### PROBLEM DETAILS
Give back a single figure: the number of lines in the entries below that contain "objets".

### AVAILABLE DATA
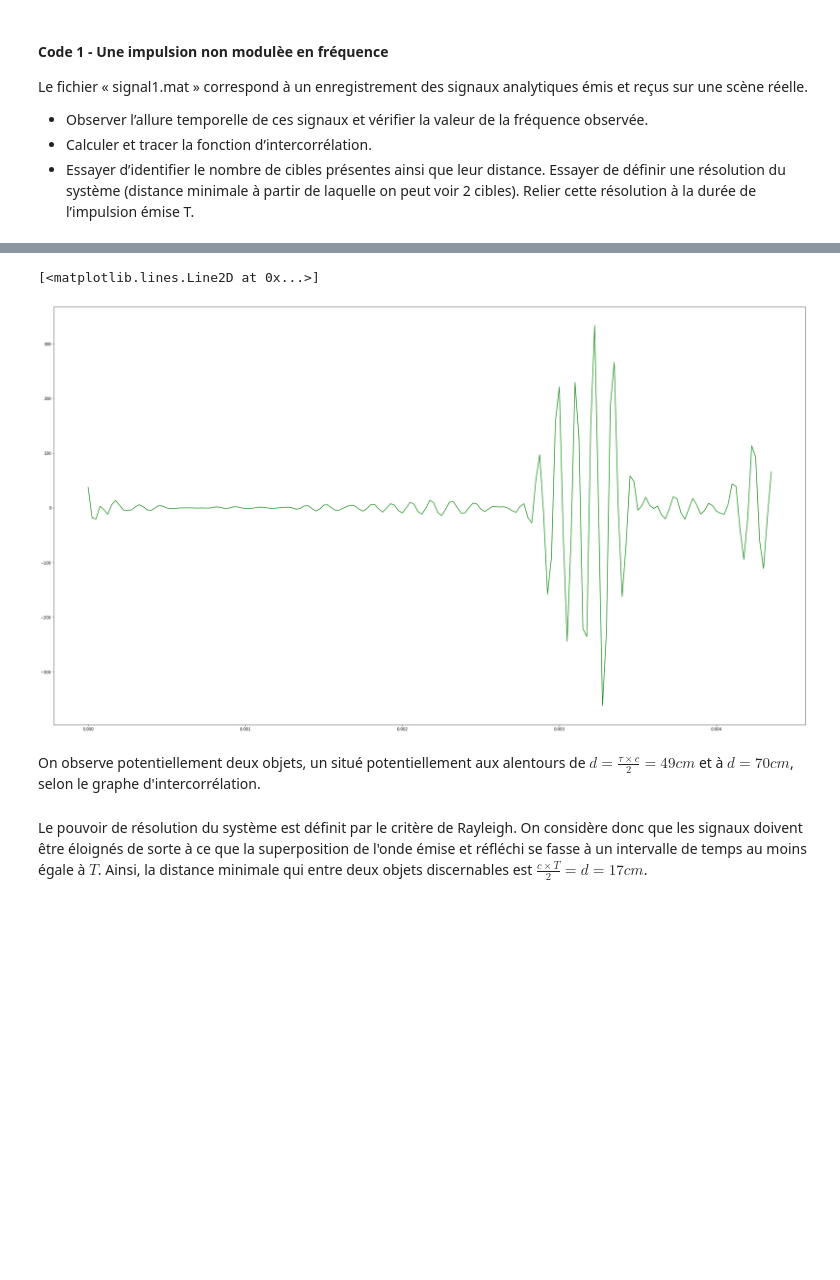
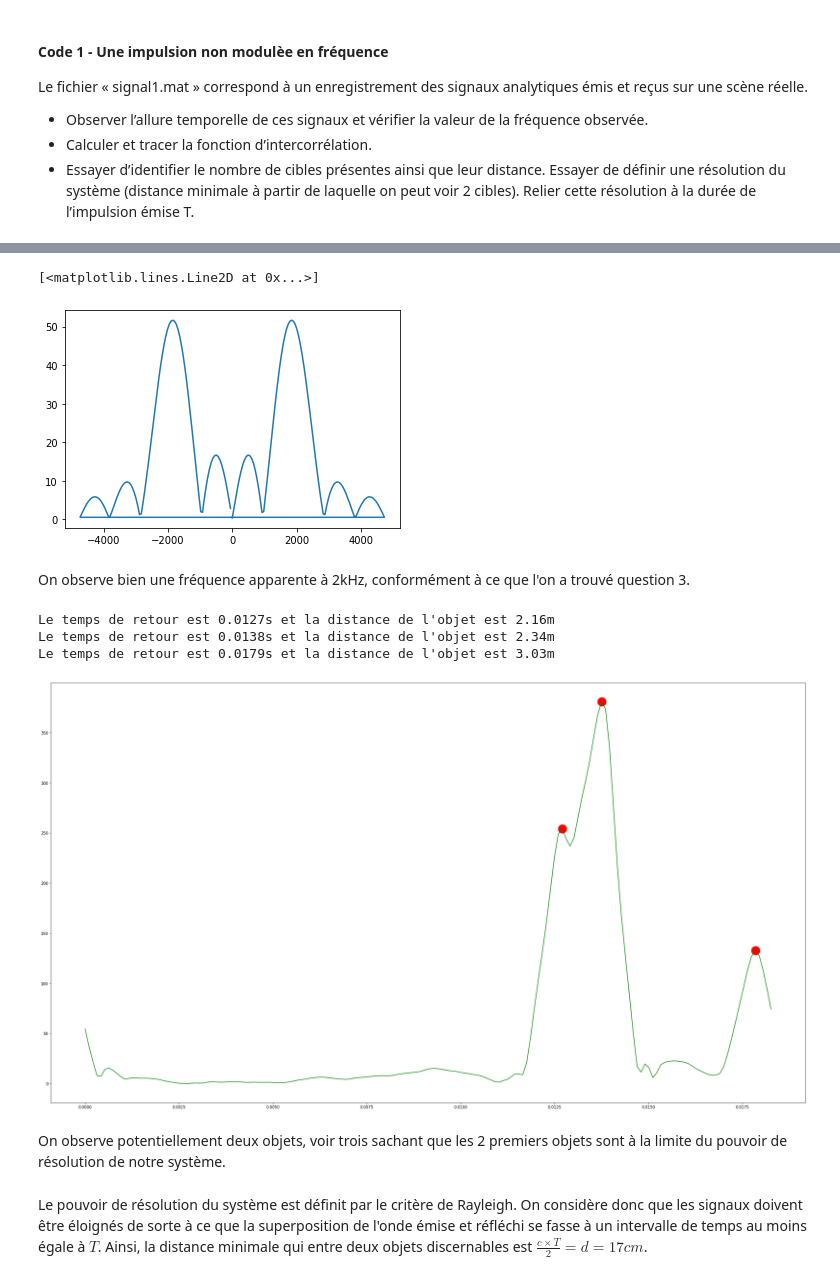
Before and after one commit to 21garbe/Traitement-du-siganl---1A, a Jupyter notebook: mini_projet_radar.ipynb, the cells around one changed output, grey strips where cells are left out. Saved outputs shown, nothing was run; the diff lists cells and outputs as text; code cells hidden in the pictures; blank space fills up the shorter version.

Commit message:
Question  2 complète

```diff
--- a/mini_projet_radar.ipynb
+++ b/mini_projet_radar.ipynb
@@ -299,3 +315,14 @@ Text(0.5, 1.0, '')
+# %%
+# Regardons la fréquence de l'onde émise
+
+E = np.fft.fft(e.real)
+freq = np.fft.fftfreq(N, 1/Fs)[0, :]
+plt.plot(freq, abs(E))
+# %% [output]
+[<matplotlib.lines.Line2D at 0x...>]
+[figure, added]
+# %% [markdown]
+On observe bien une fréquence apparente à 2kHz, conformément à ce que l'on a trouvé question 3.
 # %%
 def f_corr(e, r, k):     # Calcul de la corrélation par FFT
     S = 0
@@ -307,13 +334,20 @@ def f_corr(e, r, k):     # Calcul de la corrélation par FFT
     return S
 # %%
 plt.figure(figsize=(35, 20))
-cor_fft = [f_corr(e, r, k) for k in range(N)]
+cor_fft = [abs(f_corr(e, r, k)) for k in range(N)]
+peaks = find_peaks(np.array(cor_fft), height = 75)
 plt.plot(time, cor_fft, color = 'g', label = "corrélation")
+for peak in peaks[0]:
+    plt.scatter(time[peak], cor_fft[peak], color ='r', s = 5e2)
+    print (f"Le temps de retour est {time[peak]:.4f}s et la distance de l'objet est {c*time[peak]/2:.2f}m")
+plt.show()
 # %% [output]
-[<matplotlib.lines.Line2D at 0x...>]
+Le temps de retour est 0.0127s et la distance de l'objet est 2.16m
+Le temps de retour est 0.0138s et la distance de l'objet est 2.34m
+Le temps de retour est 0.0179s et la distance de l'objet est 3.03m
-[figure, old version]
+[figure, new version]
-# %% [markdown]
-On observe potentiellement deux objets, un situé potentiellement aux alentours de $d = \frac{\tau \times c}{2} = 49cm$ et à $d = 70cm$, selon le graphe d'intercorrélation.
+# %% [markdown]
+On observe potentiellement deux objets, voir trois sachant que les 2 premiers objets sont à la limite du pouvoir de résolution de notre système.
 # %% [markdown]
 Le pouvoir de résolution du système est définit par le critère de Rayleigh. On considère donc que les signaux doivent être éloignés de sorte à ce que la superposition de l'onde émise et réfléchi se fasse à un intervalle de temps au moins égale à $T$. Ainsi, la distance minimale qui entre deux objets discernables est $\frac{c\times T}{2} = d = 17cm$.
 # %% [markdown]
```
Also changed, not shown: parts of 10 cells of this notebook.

### EXERCISE SOLUTION
3